=== Section Start ===

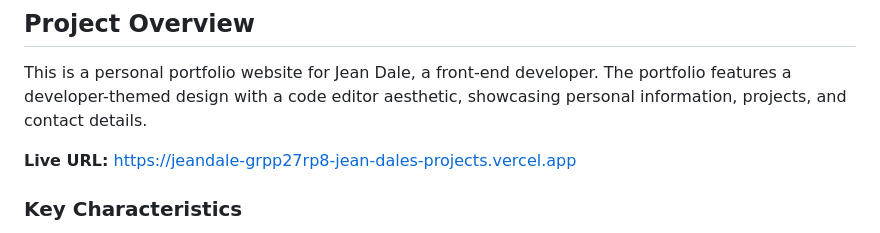
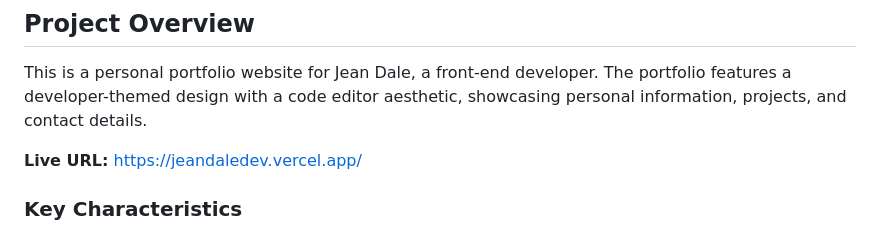
Before and after one commit to dalejoseph-dev/jeandalejoseph-portfolio, a Markdown page: README.md, the part around the change. Drawn GitHub-style.

Commit message:
updated the link to the readme.md

```diff
--- a/README.md
+++ b/README.md
@@ -21,7 +21,7 @@
 
 This is a personal portfolio website for Jean Dale, a front-end developer. The portfolio features a developer-themed design with a code editor aesthetic, showcasing personal information, projects, and contact details.
 
-**Live URL:** https://jeandale-grpp27rp8-jean-dales-projects.vercel.app
+**Live URL:** https://jeandaledev.vercel.app/
 
 ### Key Characteristics
 - **Theme:** Dark, code editor-inspired interface
```
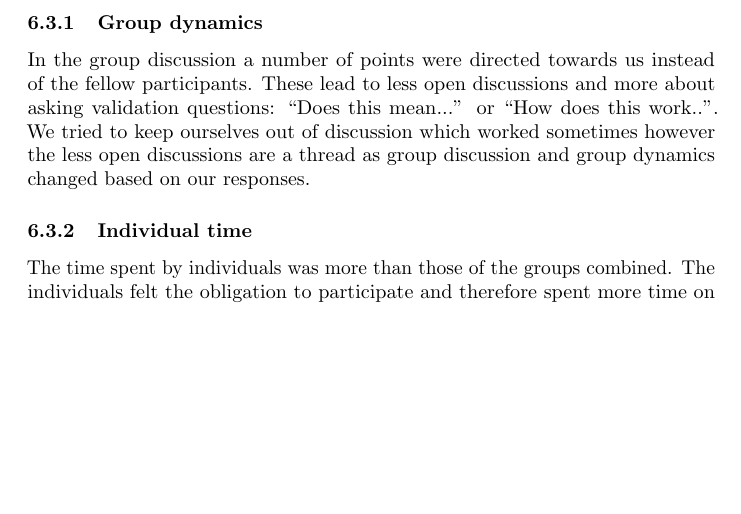
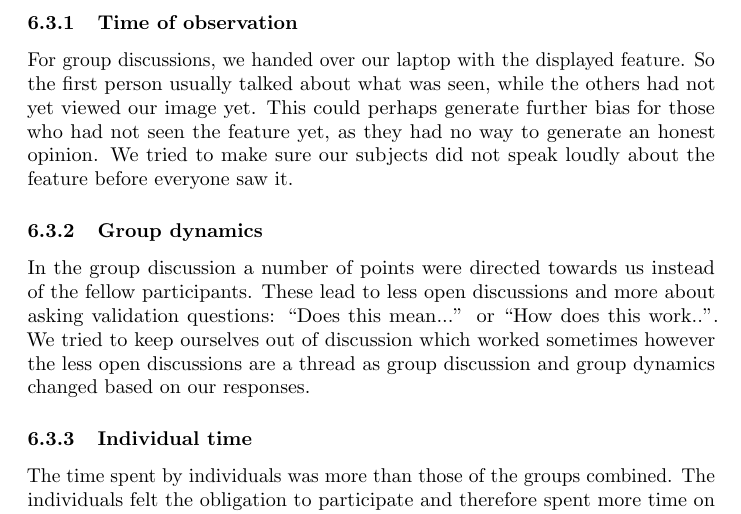
Before and after one commit to CindyBerghuizen/Req2.0, a LaTeX document (Experiment2/main.tex, which reads Experiment2/threats.tex): part of page 11 of 11, cut at the place of the change, the shorter picture padded with empty space. Compiled offline with pdfLaTeX.

Commit message:
Added an additional threat: time of observation

```diff
--- a/Experiment2/threats.tex
+++ b/Experiment2/threats.tex
@@ -4,9 +4,11 @@
 Our experiment focusses on group dynamics and individuals.
 This section lists possible threats of invalidating our results. The results, of both session types, could be affected by our presence and attention.
 
+\subsubsection{Time of observation}
+For group discussions, we handed over our laptop with the displayed feature. So the first person usually talked about what was seen, while the others
+had not yet viewed our image yet. This could perhaps generate further bias for those who had not seen the feature yet, as they had no way to generate an honest opinion. We tried to make sure our subjects did not speak loudly about the feature before everyone saw it.
+
 \subsubsection{Group dynamics}
-%We approached two group, by two of us. We helt a general introduction of the experiment and asked them on
-
 In the group discussion a number of points were directed towards us instead of the fellow participants.
 These lead to less open discussions and more about asking validation questions: ``Does this mean...'' or ``How does this work..''.
 We tried to keep ourselves out of discussion which worked sometimes however the less open discussions are a thread as group discussion
```
Also changed, not shown: Experiment2/threats.tex (3 more changed lines).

=== Section End ===

- [What is expected] Reproduce every record above exactly as given, excluding pictures from the result.

- [Written solution]
Before and after one commit to dalejoseph-dev/jeandalejoseph-portfolio, a Markdown page: README.md, the part around the change. Drawn GitHub-style.

Commit message:
updated the link to the readme.md

```diff
--- a/README.md
+++ b/README.md
@@ -21,7 +21,7 @@
 
 This is a personal portfolio website for Jean Dale, a front-end developer. The portfolio features a developer-themed design with a code editor aesthetic, showcasing personal information, projects, and contact details.
 
-**Live URL:** https://jeandale-grpp27rp8-jean-dales-projects.vercel.app
+**Live URL:** https://jeandaledev.vercel.app/
 
 ### Key Characteristics
 - **Theme:** Dark, code editor-inspired interface
```
Before and after one commit to CindyBerghuizen/Req2.0, a LaTeX document (Experiment2/main.tex, which reads Experiment2/threats.tex): part of page 11 of 11, cut at the place of the change, the shorter picture padded with empty space. Compiled offline with pdfLaTeX.

Commit message:
Added an additional threat: time of observation

```diff
--- a/Experiment2/threats.tex
+++ b/Experiment2/threats.tex
@@ -4,9 +4,11 @@
 Our experiment focusses on group dynamics and individuals.
 This section lists possible threats of invalidating our results. The results, of both session types, could be affected by our presence and attention.
 
+\subsubsection{Time of observation}
+For group discussions, we handed over our laptop with the displayed feature. So the first person usually talked about what was seen, while the others
+had not yet viewed our image yet. This could perhaps generate further bias for those who had not seen the feature yet, as they had no way to generate an honest opinion. We tried to make sure our subjects did not speak loudly about the feature before everyone saw it.
+
 \subsubsection{Group dynamics}
-%We approached two group, by two of us. We helt a general introduction of the experiment and asked them on
-
 In the group discussion a number of points were directed towards us instead of the fellow participants.
 These lead to less open discussions and more about asking validation questions: ``Does this mean...'' or ``How does this work..''.
 We tried to keep ourselves out of discussion which worked sometimes however the less open discussions are a thread as group discussion
```
Also changed, not shown: Experiment2/threats.tex (3 more changed lines).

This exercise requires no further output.